And finally, when it comes down to it, these bad races make you sincerely appreciate your good races. You will realize that one race doesn't make a season or define the rest of your season. This race, bad or not, will only make you stronger for the next one. "Not meeting a race goal doesn't mean that the race is a failure," says Mark Wallis, a running coach and marathoner from Tucson. "If you can learn something from it, a bad race could be a stepping stone to a breakthrough performance. Also, when you work through a challenging experience, you develop mental strength and perseverance that will help you on your next tough run." If you were able to adapt and work through, consider the race a success. Besides, there will always be another race, and another new race T-shirt for your collection. In my case, it makes me want to take things like rest, and running in the heat more seriously to avoid hitting the wall during a race. It makes me more hungry and motivated to have a great race next time. Besides, if all our races were good- what fun would that be? We are in a completive sport for a reason, so we need to develop a drive to reach better results. And I have found that one of the best driving factors can be losses. Unfortunately, (or fortunately) I have learned this from experience.
After reflecting on my race, here are some of the mistakes I think I made. I did the first kilometer a little too fast. I am used to running 5ks, so moving up to the 10 required me to adjust. Although I am not a rookie to racing, I am to running 10ks. And, oone of the biggest rookie mistakes in racing is going out too fast in the beginning of the race. Hence, my crash at kilometer three. The problem going out too fast is burning through stored energy too quickly leaving depleted at the end of your race.

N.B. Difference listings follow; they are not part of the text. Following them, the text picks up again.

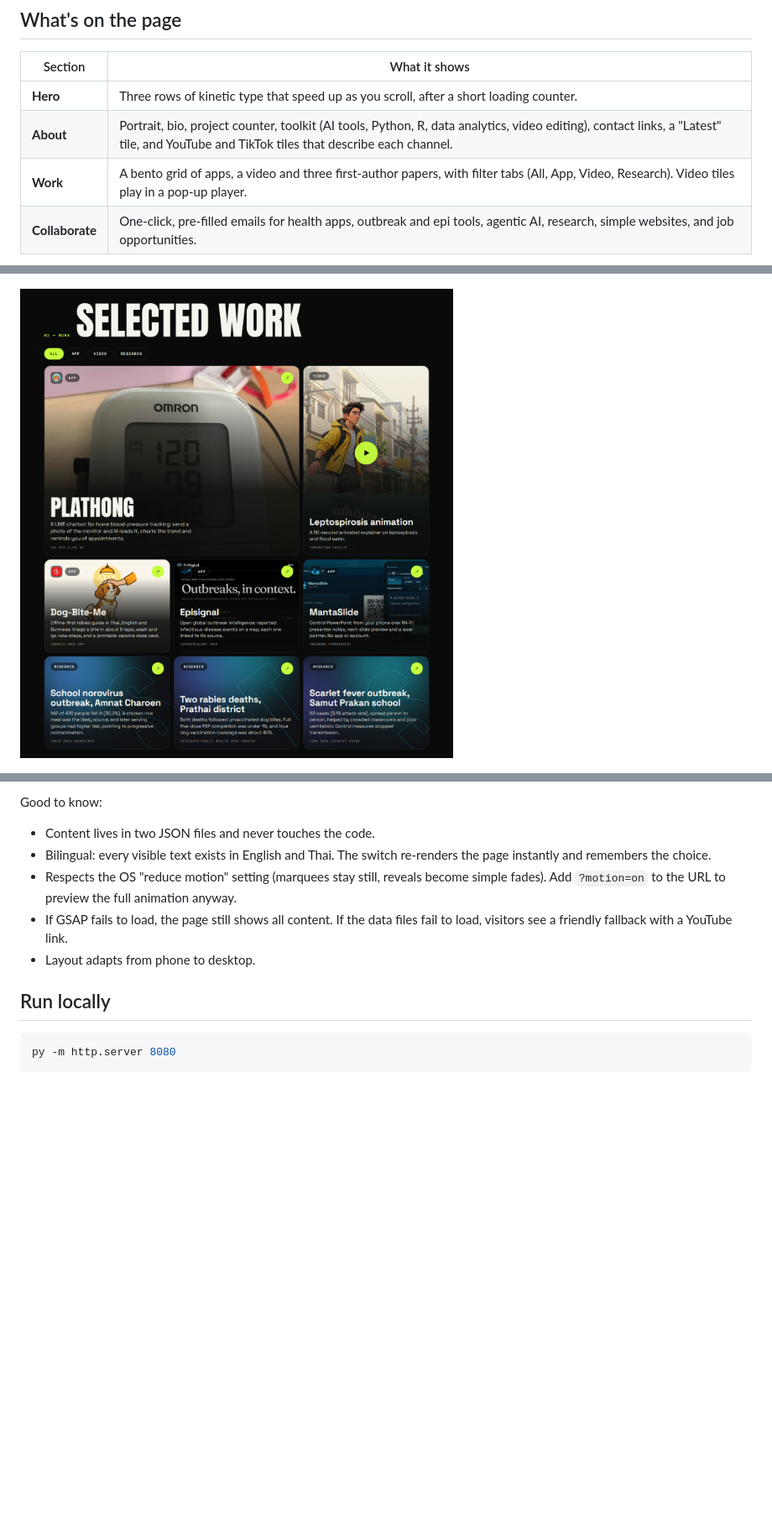
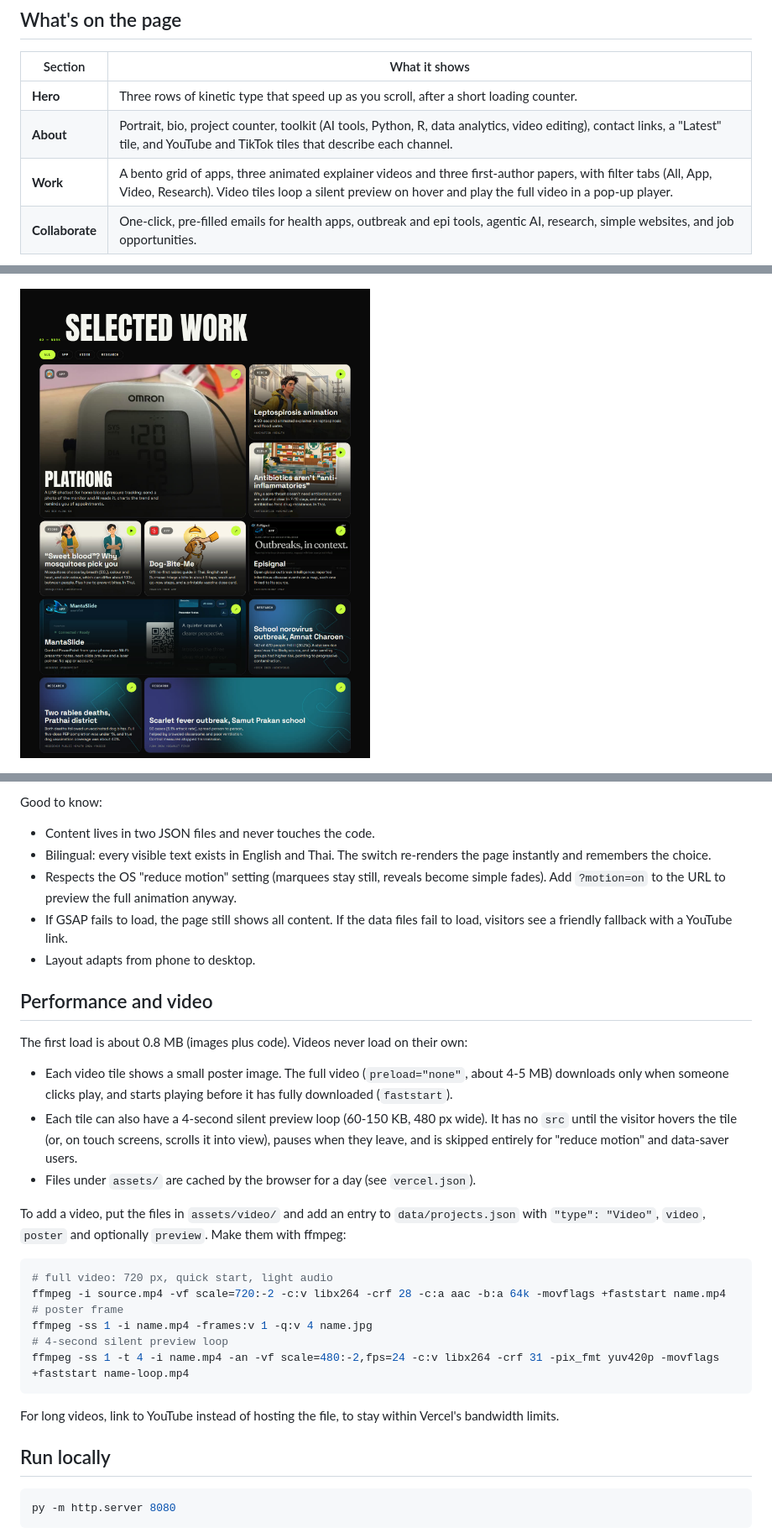
Before and after one commit to namwaafetp-commits/namwaaok-portfolio, a Markdown page: README.md, 3 parts joined by grey strips. Shown at 84% size. GitHub-like rendering; pictures changed too: assets/readme/work.jpg; blank space fills up the shorter version.

````diff
--- a/README.md
+++ b/README.md
@@ -12,7 +12,7 @@ Portfolio of **Waritnun Anupat, MD**: a doctor in the Field Epidemiology Trainin
 |---|---|
 | **Hero** | Three rows of kinetic type that speed up as you scroll, after a short loading counter. |
 | **About** | Portrait, bio, project counter, toolkit (AI tools, Python, R, data analytics, video editing), contact links, a "Latest" tile, and YouTube and TikTok tiles that describe each channel. |
-| **Work** | A bento grid of apps, a video and three first-author papers, with filter tabs (All, App, Video, Research). Video tiles play in a pop-up player. |
+| **Work** | A bento grid of apps, three animated explainer videos and three first-author papers, with filter tabs (All, App, Video, Research). Video tiles loop a silent preview on hover and play the full video in a pop-up player. |
 | **Collaborate** | One-click, pre-filled emails for health apps, outbreak and epi tools, agentic AI, research, simple websites, and job opportunities. |
 
 ![About section with portrait, bio, toolkit and links](assets/readme/about.jpg)
@@ -40,6 +41,27 @@ Good to know:
 - Respects the OS "reduce motion" setting (marquees stay still, reveals become simple fades). Add `?motion=on` to the URL to preview the full animation anyway.
 - If GSAP fails to load, the page still shows all content. If the data files fail to load, visitors see a friendly fallback with a YouTube link.
 - Layout adapts from phone to desktop.
+
+## Performance and video
+
+The first load is about 0.8 MB (images plus code). Videos never load on their own:
+
+- Each video tile shows a small poster image. The full video (`preload="none"`, about 4-5 MB) downloads only when someone clicks play, and starts playing before it has fully downloaded (`faststart`).
+- Each tile can also have a 4-second silent preview loop (60-150 KB, 480 px wide). It has no `src` until the visitor hovers the tile (or, on touch screens, scrolls it into view), pauses when they leave, and is skipped entirely for "reduce motion" and data-saver users.
+- Files under `assets/` are cached by the browser for a day (see `vercel.json`).
+
+To add a video, put the files in `assets/video/` and add an entry to `data/projects.json` with `"type": "Video"`, `video`, `poster` and optionally `preview`. Make them with ffmpeg:
+
+```bash
+# full video: 720 px, quick start, light audio
+ffmpeg -i source.mp4 -vf scale=720:-2 -c:v libx264 -crf 28 -c:a aac -b:a 64k -movflags +faststart name.mp4
+# poster frame
+ffmpeg -ss 1 -i name.mp4 -frames:v 1 -q:v 4 name.jpg
+# 4-second silent preview loop
+ffmpeg -ss 1 -t 4 -i name.mp4 -an -vf scale=480:-2,fps=24 -c:v libx264 -crf 31 -pix_fmt yuv420p -movflags +faststart name-loop.mp4
+```
+
+For long videos, link to YouTube instead of hosting the file, to stay within Vercel's bandwidth limits.
 
 ## Run locally
 
````
Also changed, not shown: other parts of README.md (+2 -1 lines), assets/video/antibiotics.jpg (added), assets/video/mosquito.jpg (added), 9 other files.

Also, I ran in a pair of flats that I had never raced in before. I didn't want to wear my other flats because they don't offer me enough support and I have had some plantar fasciitis in the past. They felt great in the store, but once in a race, not so comfortable.
And my other mistake after reflection is my warm-up. It was such a warm day out that didn't want to do too much, but I don't think that I did enough. I think that I had not gotten my heart rate up enough so that it was a shock to my body and my legs couldn't maintain the intensity. A good warm-up is important because it dilates your blood vessels, ensuring that your muscles are well supplied with oxygen. It also raises your muscles' temperature for optimal flexibility and efficiency. By slowly raising your heart rate, the warm-up also helps minimize stress on your heart when you start your run.
I did however, do something right before the race. I didn't eat anything out of the ordinary, I tried to stay out of the heat before, I tried to stay hydrated, and I didn't do anything crazy the day before.
So, after a great race and then a not so great race, I come away with two learning experiences and two stories to tell. The next race, good or bad, will be another completely different experience. However, I hope to come into that race a little wiser than before. Every athlete has bad races---even professionals. Britain's Paula Radcliffe dropped out of the 2004 Olympic Marathon, but three months later, came back to win the New York City Marathon. Someone once said to use this rule of thumb after a disappointing race. Allow yourself to be as disappointed, angry, whatever - but only until the soreness in your muscles wears off. As you feel your legs getting better and ready to train again, so should your attitude. So if we went by that -- I'll be sulking till Tuesday.